Speed matters. Especially when it comes to your website.
Even if your site isn’t a top e-commerce destination, if it’s something you actually want people to interact with you had better make it as fast as you can.
Need proof? KissMetrics has put together some great statistics on just how important page speed is.
For example, did you know that 40% of users will abandon a site that takes more than 3 seconds to load? Or that a 1 second delay in page load can result in a 7% drop in conversion rate?
Google also takes into account page speed when indexing your site. Basically if your site is slow, it’s going to rank worse in search results. I don’t think any of us want to rank low.
So to help alleviate these issues I’ve recently been optimizing my site (the one you’re reading right now), and while it still isn’t as fast as I’d like it to be it’s considerably better than it was.
This site is running on WordPress, so in particular I needed to optimize things specifically to speed up WordPress.
Use These 3 Free Plugins to Speed Up WordPress
A great free tool from Dippak C. Gajjar, it takes care of three important optimizations with one free plugin. Just install it to your WordPress site, activated and turn on GZip Compression, Browser Caching and clears extraneous query strings from static content.
The most important of these two are GZip Compression and Browser Caching. They’re both strongly recommended by Google, and neither is very easy to set up on your own unless you are comfortable editing your .htaccess file or server settings. Here it’s as simple as install and activate.
Just how Autoptimize actually works is kind of tricky, but we don’t really want to know how the sausage is made.
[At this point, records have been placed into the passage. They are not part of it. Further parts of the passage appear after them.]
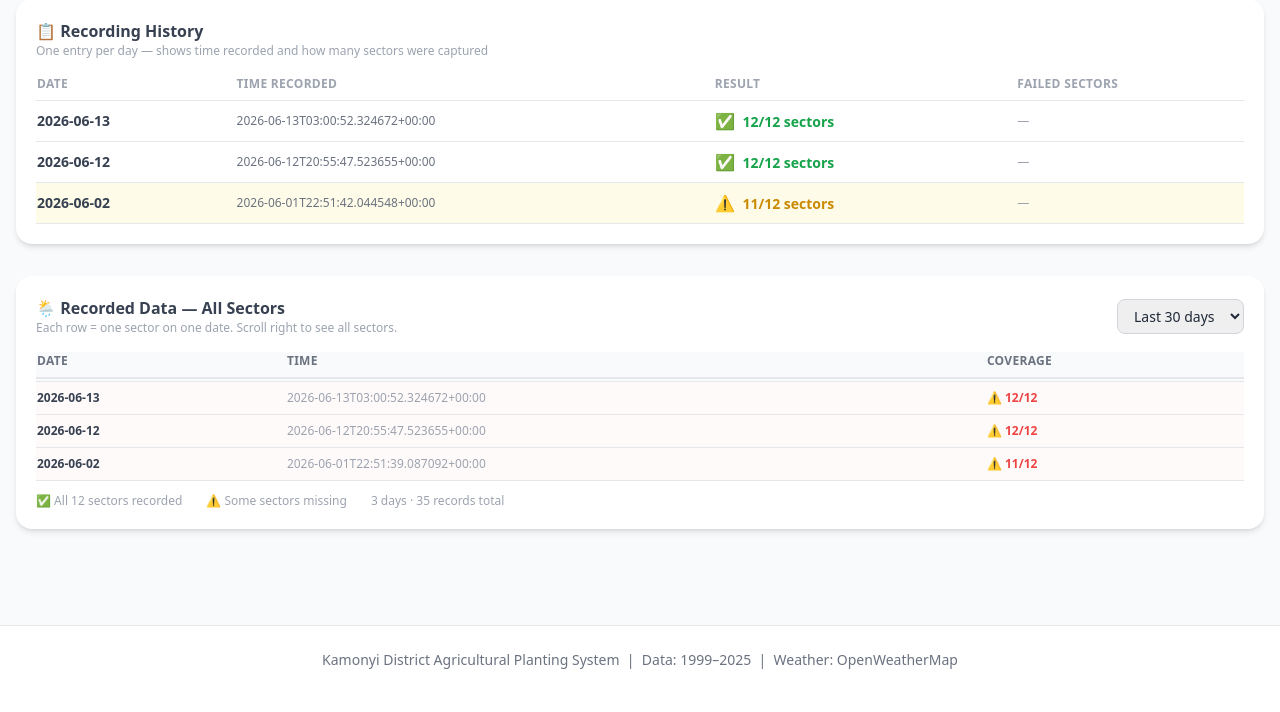
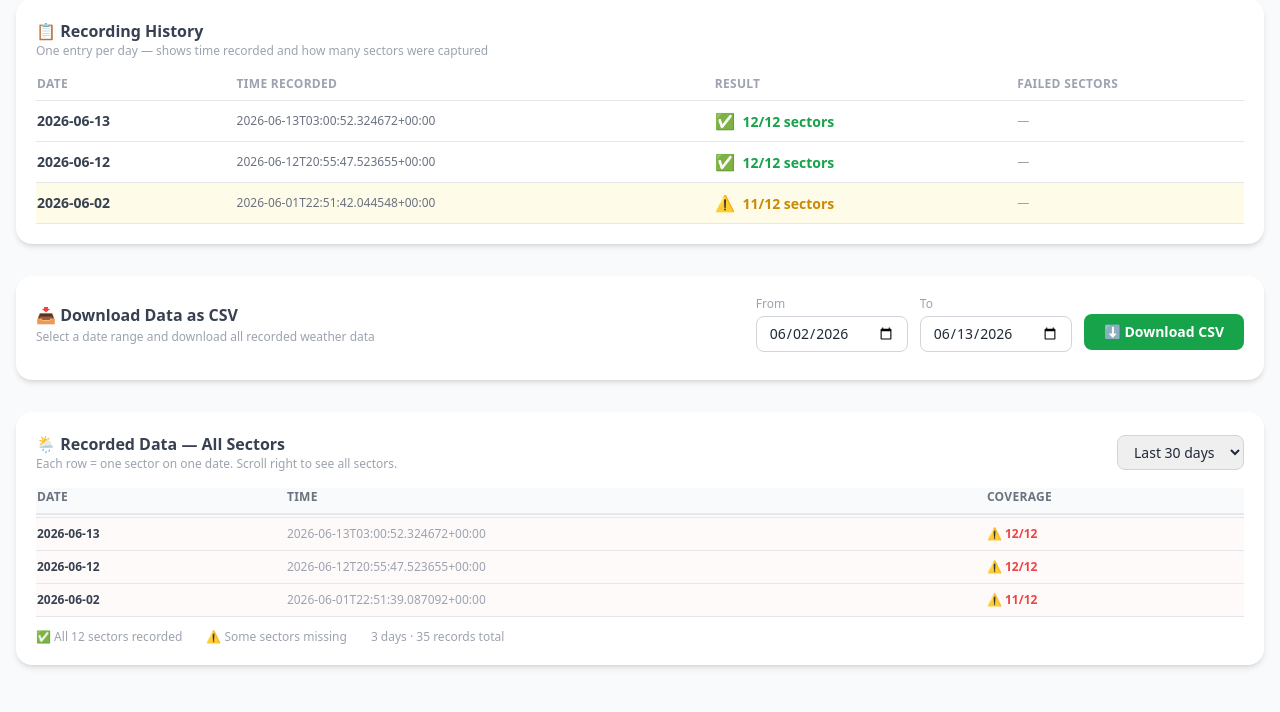
Before and after one commit to shema004/kamonyi-planting, a FastAPI app: page /logs in a window 1280 px wide. Shown: the part 357-1069 px from the top of the page. Before the commit the page ends 1026 px from the top, so only its background shows below. Run offline with FastAPI, Linux system fonts and the light colour scheme; data comes from the database, SQL or seed files in the repository; both versions use the stored data as it was after the commit; parts of the project's set-up code (start-up, migrations or seed data) failed here and were passed over; some libraries are stand-ins or nearby versions.

Commit message:
Add CSV download by date range to logs page

```diff
--- a/app/main.py
+++ b/app/main.py
@@ -23,6 +23,7 @@ from recorder       import (init_db, auto_integrate_recorded_data,
                              get_all_records, get_recording_log, get_records_summary)
 from season_status  import get_current_season_status
 from decision_engine import make_planting_decision, make_all_sector_decisions
+import sqlite3
 import config
 
 # ── App setup ──────────────────────────────────────────────────────────────
@@ -373,6 +374,76 @@ async def test_record():
     result = record_now()
     return result
 
+
+@app.get("/api/download-db")
+async def download_db():
+    """Download the live database file directly."""
+    from fastapi.responses import FileResponse
+    import os
+    db_path = str(Path(config.DATA_DB_PATH))
+    if not os.path.exists(db_path):
+        raise HTTPException(status_code=404, detail="Database not found")
+    return FileResponse(
+        path=db_path,
+        filename="daily_records.db",
+        media_type="application/octet-stream"
+    )
+
+
+@app.get("/api/download-db")
+async def download_db():
+    """Download the live database file directly."""
+    from fastapi.responses import FileResponse
+    import os
+    db_path = str(Path(config.DATA_DB_PATH))
+    if not os.path.exists(db_path):
+        raise HTTPException(status_code=404, detail="Database not found")
+    return FileResponse(
+        path=db_path,
+        filename="daily_records.db",
+        media_type="application/octet-stream"
+    )
+
+
+@app.get("/api/records/download")
+async def download_records_csv(
+    date_from: str = Query(..., description="Start date YYYY-MM-DD"),
+    date_to:   str = Query(..., description="End date YYYY-MM-DD"),
+):
+    """Download recorded weather data as CSV for a date range."""
+    import csv, io
+    from fastapi.responses import StreamingResponse
+
+    try:
+        conn = sqlite3.connect(str(Path(config.DATA_DB_PATH)))
+        conn.row_factory = sqlite3.Row
+        rows = conn.execute("""
+            SELECT date, sector, rainfall_mm, temp_max, temp_min, recorded_at
+            FROM daily_weather
+            WHERE date >= ? AND date <= ?
+            ORDER BY date ASC, sector ASC
+        """, (date_from, date_to)).fetchall()
+        conn.close()
+
+        # Build CSV
+        output = io.StringIO()
+        writer = csv.writer(output)
+        writer.writerow(["Date", "Sector", "Rainfall (mm)", "Max Temp (°C)", "Min Temp (°C)", "Recorded At"])
+        for r in rows:
+            writer.writerow([r["date"], r["sector"],
+                             r["rainfall_mm"], r["temp_max"], r["temp_min"],
+                             r["recorded_at"]])
+
+        output.seek(0)
+        filename = f"kamonyi_weather_{date_from}_to_{date_to}.csv"
+        return StreamingResponse(
+            io.BytesIO(output.getvalue().encode()),
+            media_type="text/csv",
+            headers={"Content-Disposition": f"attachment; filename={filename}"}
+        )
+    except Exception as e:
+        raise HTTPException(status_code=500, detail=str(e))
+
 @app.get("/health")
 async def health():
     summary = get_records_summary()
--- a/app/templates/logs.html
+++ b/app/templates/logs.html
@@ -23,6 +23,33 @@
     </div>
   </div>
   <div id="log-table"><div class="flex justify-center py-4"><div class="spinner"></div></div></div>
+</div>
+
+<!-- CSV Download -->
+<div class="bg-white rounded-2xl shadow-md p-5 mb-8">
+  <div class="flex items-center justify-between flex-wrap gap-4">
+    <div>
+      <h2 class="font-semibold text-gray-700">📥 Download Data as CSV</h2>
+      <p class="text-xs text-gray-400 mt-0.5">Select a date range and download all recorded weather data</p>
+    </div>
+    <div class="flex items-center gap-3 flex-wrap">
+      <div>
+        <label class="block text-xs text-gray-400 mb-1">From</label>
+        <input type="date" id="dl-from" class="border border-gray-300 rounded-lg px-3 py-1.5 text-sm">
+      </div>
+      <div>
+        <label class="block text-xs text-gray-400 mb-1">To</label>
+        <input type="date" id="dl-to" class="border border-gray-300 rounded-lg px-3 py-1.5 text-sm">
+      </div>
+      <div class="mt-4">
+        <button onclick="downloadCSV()"
+          class="bg-green-600 hover:bg-green-700 text-white text-sm font-semibold px-5 py-2 rounded-lg transition">
+          ⬇ Download CSV
+        </button>
+      </div>
+    </div>
+  </div>
+  <div id="dl-msg" class="mt-2 text-xs text-gray-400"></div>
 </div>
 
 <!-- Daily records table -->
@@ -240,6 +267,33 @@ function renderTable(records, sectors){
     </div>`;
 }
 
+
+function downloadCSV(){
+  const from = document.getElementById("dl-from").value;
+  const to   = document.getElementById("dl-to").value;
+  if(!from || !to){
+    document.getElementById("dl-msg").innerHTML =
+      '<span class="text-red-500">Please select both dates.</span>';
+    return;
+  }
+  if(from > to){
+    document.getElementById("dl-msg").innerHTML =
+      '<span class="text-red-500">Start date must be before end date.</span>';
+    return;
+  }
+  document.getElementById("dl-msg").innerHTML =
+    '<span class="text-green-600">Downloading...</span>';
+  window.location.href = `/api/records/download?date_from=${from}&date_to=${to}`;
+  setTimeout(() => document.getElementById("dl-msg").innerHTML = "", 3000);
+}
+
+// Set default dates: from = first recording, to = today
+document.addEventListener("DOMContentLoaded", function(){
+  const today = new Date().toISOString().split("T")[0];
+  document.getElementById("dl-to").value = today;
+  document.getElementById("dl-from").value = "2026-06-02";
+});
+
 // Load on page open
 document.addEventListener("DOMContentLoaded", loadData);
 </script>
```
Also changed, not shown: data/old_daily_records.db (added).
What we do want to do is make it so that every time a page loads, it sends down the smallest amount of data as possible (smaller size = faster load). This is where Autoptimize does its magic.
Note there is also an option to route your optimized content through your CDN if you’re using one. Don’t worry about this if you don’t know what that means. If you don’t know, you’re probably not using one. But it’s nice to know the option is there.
When WordPress loads any post, it does so by dynamically building out the page through a combination of template files and data that’s stored in your WordPress installation’s database. This means that whenever someone comes to the site the server has to do work to create the page on the fly. Think of it this way, your pages don’t actually exist – but instead are built every time someone clicks through to one.
While there are some benefits to this, for the most part unless your posts are changing constantly this actually isn’t the best way to store and serve your content. WP Super Cache builds out static versions of your posts, which are refreshed occasionally to make sure they don’t go out of date.
Long story short, WP Super Cache builds out the pages ahead of time so they don’t have to be built every time the page loads. It can particularly be impactful on slower servers or sites with heavy traffic load.
Getting it working is as simple as installing, activating and making sure the Caching On is selected.
WP Super Cache does have a lot of other advanced functionality as well for those who would like to have a bit more control over the settings, including the option to set your cache timeout. But again, just installing the plugin and activating the Caching will make a noticeable difference.
(Tip: If you are continually updating your WordPress site and not seeing changes go into effect immediately, try turning off Super Cache for a bit so the most recent changes load automatically.)
Of course there are other issues that can affect the page speed load time of your WordPress site such as the complexity of your theme, an overuse of plugins, oversized images and just plain old slow hosting services (I’m considering switching mine). But these three free WordPress plugins will give you a meaningful boost. Installing all three brought my own site up almost 20 points in the Google PageSpeed Insights tool.
Have any other plugins or tweaks you recommend?